Our founder has prescribed this same type menu for over 15 years due to his work with athletes. Many of whom he recommended a 50-25-25 (carbs-proteins-fat) nutritional base. Such a menu will allow you to eat almost anything you desire within reason on one condition – that you are exercising regularly and are active.
Drinking several cans of beer or soda and eating a couple of donuts and cup of ice cream each day is not using moderation or good reasoning. When you succumb to this type habit, it will not matter what kind of ratios you’re eating in your main diet, you simply will not lose weight.

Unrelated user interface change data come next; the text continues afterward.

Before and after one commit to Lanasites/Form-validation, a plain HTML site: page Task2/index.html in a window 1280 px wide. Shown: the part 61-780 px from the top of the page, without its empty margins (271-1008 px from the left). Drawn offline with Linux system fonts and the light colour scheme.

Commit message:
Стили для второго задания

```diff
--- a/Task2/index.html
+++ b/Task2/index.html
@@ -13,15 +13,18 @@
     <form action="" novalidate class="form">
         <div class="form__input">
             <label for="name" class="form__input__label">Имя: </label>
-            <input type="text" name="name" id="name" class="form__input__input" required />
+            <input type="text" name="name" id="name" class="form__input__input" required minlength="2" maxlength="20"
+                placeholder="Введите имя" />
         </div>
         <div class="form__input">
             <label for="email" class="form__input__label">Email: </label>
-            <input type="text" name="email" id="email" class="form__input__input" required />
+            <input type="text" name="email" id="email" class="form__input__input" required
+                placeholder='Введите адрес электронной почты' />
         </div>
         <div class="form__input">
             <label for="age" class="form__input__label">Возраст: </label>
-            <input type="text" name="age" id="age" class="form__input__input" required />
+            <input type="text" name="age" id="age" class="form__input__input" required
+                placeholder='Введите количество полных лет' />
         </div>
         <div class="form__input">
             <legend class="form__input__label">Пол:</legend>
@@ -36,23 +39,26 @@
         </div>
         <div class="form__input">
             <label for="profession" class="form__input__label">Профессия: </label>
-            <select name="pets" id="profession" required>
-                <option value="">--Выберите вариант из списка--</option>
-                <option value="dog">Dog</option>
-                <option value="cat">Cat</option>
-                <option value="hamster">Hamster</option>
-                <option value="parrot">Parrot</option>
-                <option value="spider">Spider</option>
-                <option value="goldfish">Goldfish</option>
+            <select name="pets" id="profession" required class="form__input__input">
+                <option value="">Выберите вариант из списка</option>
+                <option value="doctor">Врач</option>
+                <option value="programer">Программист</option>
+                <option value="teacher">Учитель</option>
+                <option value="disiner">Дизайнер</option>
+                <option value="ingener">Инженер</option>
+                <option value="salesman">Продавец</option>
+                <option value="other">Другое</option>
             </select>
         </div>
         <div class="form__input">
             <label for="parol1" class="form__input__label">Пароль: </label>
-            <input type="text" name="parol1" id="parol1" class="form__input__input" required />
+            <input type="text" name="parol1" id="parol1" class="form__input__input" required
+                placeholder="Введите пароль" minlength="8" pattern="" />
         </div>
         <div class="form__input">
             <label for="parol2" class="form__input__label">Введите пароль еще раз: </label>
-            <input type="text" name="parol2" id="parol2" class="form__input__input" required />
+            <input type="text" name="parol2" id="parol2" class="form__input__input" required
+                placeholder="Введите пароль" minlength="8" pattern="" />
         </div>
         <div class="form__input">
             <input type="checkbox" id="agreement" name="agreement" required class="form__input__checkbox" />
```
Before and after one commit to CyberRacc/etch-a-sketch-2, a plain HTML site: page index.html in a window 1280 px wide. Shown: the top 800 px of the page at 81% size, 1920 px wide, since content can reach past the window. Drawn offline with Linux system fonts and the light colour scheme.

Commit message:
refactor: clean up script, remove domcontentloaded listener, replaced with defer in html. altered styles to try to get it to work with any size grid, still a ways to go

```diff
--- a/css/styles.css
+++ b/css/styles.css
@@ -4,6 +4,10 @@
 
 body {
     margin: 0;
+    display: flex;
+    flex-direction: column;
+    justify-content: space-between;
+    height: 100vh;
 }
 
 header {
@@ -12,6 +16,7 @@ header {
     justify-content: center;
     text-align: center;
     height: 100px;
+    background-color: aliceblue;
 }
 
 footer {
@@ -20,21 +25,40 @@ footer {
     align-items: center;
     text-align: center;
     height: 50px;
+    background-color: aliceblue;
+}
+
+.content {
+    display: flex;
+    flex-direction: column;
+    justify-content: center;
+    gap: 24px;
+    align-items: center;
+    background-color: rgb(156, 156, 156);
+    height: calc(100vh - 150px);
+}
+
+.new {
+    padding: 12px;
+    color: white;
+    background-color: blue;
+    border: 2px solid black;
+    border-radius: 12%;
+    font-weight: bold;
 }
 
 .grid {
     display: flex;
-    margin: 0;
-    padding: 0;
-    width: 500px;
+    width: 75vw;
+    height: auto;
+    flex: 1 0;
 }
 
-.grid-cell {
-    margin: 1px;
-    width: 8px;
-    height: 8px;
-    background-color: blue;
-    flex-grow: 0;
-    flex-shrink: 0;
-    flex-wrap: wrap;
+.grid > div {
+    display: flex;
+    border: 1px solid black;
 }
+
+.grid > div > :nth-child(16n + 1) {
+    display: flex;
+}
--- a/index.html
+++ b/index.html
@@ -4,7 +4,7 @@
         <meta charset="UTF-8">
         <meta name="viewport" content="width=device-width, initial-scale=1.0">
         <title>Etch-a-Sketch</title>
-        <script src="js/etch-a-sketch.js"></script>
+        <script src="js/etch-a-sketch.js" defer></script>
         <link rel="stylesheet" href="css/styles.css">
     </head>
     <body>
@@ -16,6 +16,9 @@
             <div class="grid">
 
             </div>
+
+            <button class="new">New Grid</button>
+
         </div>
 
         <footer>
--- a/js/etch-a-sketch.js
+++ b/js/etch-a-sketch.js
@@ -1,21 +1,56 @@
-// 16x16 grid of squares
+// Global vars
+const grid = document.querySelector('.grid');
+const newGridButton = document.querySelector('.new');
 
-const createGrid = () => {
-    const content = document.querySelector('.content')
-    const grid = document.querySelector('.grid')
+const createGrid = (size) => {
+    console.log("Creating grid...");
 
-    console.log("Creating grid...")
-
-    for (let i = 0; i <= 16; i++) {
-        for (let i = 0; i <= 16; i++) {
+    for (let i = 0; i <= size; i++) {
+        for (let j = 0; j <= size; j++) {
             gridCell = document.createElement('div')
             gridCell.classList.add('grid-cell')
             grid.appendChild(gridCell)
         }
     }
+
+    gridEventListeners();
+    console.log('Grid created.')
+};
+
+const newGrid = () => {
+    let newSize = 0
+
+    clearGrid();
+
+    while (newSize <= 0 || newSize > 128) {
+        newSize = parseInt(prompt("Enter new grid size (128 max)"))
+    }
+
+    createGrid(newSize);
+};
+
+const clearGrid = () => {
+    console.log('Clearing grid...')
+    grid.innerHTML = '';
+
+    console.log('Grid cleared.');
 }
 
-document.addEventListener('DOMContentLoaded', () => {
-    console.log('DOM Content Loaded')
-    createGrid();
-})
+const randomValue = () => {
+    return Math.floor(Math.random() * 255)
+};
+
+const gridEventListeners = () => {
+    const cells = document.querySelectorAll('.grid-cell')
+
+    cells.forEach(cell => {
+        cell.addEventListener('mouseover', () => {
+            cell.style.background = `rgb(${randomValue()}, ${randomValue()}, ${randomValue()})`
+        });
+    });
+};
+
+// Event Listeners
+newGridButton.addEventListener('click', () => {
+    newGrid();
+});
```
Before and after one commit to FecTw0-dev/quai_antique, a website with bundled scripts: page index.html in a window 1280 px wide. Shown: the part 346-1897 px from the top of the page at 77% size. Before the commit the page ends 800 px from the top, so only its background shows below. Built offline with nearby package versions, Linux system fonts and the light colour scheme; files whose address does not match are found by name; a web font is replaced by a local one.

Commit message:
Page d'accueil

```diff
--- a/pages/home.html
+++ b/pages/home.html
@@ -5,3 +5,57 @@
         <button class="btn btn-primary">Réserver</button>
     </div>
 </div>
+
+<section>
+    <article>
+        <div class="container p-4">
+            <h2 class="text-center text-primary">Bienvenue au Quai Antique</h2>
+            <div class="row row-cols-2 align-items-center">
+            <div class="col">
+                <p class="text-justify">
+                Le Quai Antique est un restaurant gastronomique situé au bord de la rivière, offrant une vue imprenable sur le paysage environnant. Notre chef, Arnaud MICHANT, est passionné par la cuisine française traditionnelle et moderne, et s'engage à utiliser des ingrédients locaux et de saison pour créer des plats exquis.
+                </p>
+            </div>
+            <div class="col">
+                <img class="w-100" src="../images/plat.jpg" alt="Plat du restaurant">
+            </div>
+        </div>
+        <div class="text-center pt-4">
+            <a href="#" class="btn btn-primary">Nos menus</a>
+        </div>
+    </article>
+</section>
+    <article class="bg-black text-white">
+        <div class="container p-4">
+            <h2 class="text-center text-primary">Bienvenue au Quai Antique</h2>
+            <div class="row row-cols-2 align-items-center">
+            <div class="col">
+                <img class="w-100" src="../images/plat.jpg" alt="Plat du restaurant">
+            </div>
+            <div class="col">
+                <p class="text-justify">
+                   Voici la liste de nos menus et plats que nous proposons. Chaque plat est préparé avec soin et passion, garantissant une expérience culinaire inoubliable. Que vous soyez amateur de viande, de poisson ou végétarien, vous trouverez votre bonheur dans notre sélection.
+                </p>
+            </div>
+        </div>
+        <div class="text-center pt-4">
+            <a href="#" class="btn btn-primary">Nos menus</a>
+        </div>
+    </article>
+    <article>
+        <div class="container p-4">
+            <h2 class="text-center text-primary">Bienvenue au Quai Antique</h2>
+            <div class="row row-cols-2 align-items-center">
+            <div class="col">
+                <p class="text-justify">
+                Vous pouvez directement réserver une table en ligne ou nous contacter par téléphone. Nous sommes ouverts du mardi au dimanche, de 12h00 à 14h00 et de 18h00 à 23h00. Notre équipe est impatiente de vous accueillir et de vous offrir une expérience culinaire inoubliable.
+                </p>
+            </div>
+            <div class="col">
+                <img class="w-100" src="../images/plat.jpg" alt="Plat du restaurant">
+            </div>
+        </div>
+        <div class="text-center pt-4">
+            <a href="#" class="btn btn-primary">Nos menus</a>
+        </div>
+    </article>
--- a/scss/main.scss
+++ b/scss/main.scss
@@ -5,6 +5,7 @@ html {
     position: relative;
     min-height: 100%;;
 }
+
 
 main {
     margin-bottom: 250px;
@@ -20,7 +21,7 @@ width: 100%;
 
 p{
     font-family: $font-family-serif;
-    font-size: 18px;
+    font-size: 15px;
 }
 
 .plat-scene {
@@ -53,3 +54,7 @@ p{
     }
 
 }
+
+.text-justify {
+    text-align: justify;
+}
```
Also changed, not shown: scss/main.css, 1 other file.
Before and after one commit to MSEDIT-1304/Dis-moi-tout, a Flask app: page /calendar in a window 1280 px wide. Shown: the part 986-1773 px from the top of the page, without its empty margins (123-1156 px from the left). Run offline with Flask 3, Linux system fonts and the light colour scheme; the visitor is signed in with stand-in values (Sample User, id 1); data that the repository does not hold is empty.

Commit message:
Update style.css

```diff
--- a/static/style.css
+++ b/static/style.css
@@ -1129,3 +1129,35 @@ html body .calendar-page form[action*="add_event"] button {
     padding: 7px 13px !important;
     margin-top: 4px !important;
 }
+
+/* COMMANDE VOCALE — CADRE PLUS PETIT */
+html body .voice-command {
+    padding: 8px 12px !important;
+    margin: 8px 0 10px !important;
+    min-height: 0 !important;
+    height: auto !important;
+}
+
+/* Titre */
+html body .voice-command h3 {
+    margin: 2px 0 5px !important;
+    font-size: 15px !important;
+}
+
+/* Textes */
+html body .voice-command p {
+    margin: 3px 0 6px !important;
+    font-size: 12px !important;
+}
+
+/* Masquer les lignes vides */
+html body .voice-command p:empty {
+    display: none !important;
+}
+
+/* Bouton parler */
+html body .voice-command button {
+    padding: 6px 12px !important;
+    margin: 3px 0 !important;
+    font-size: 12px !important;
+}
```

It is necessary to realize that when you eat, where you eat, and how you eat is a combination of your cultural heritage, upbringing, and lifestyle. To change these life-long habits it will be necessary to develop a positive attitude and educate yourself about the fundamentals of nutrition and exercise. Also, the types of food you enjoy eating are in large part due to your upbringing and so, adjusting food types that you eat will require a conscious effort.
Think about it this way; a “Big Mac” at McDonald’s is about 560 calories. A grilled chicken, 6-inch sub sandwich at Subway is about 280 calories. It’s all a matter of choice. And, whether you eat on the go because you’re so busy or prepare most of your meals at home, wise choices are needed to help combat weight gain. In general terms, eat less fried meats and more broiled such as fish and chicken (skinless). Eat more vegetables and less processed carbohydrates – lean toward broccoli and cabbage rather than pasta and bread, eat better oils such as canola and safflower instead of coconut and butter.
Do you know how many calories are in a slice of bread compared to a bagel? You should because some bagels can be as high as 600 calories while a slice of bread is generally about 70 calories. What is the difference in calorie count between fats versus carbs versus protein? You need to know this, not to be a calorie counter, but to make better choices when selecting food that you prepare or when dining out. For example, carbohydrates and proteins have 4 calories per gram; fat has 9 calories per gram and sugar alcohols (what are they?) have 7 calories per gram.
To begin your quest, we urge you to read our entire section on nutrition. This will give you the primary keys to becoming your own nutrition and health expert. You do not need to rely on Dr. Phil, Oprah, or any others that claim to be the experts, when in fact, most are not.
Become your own nutrition expert. Why? Because you can! And remember one thing – no one will have as much interest in helping you more than you will.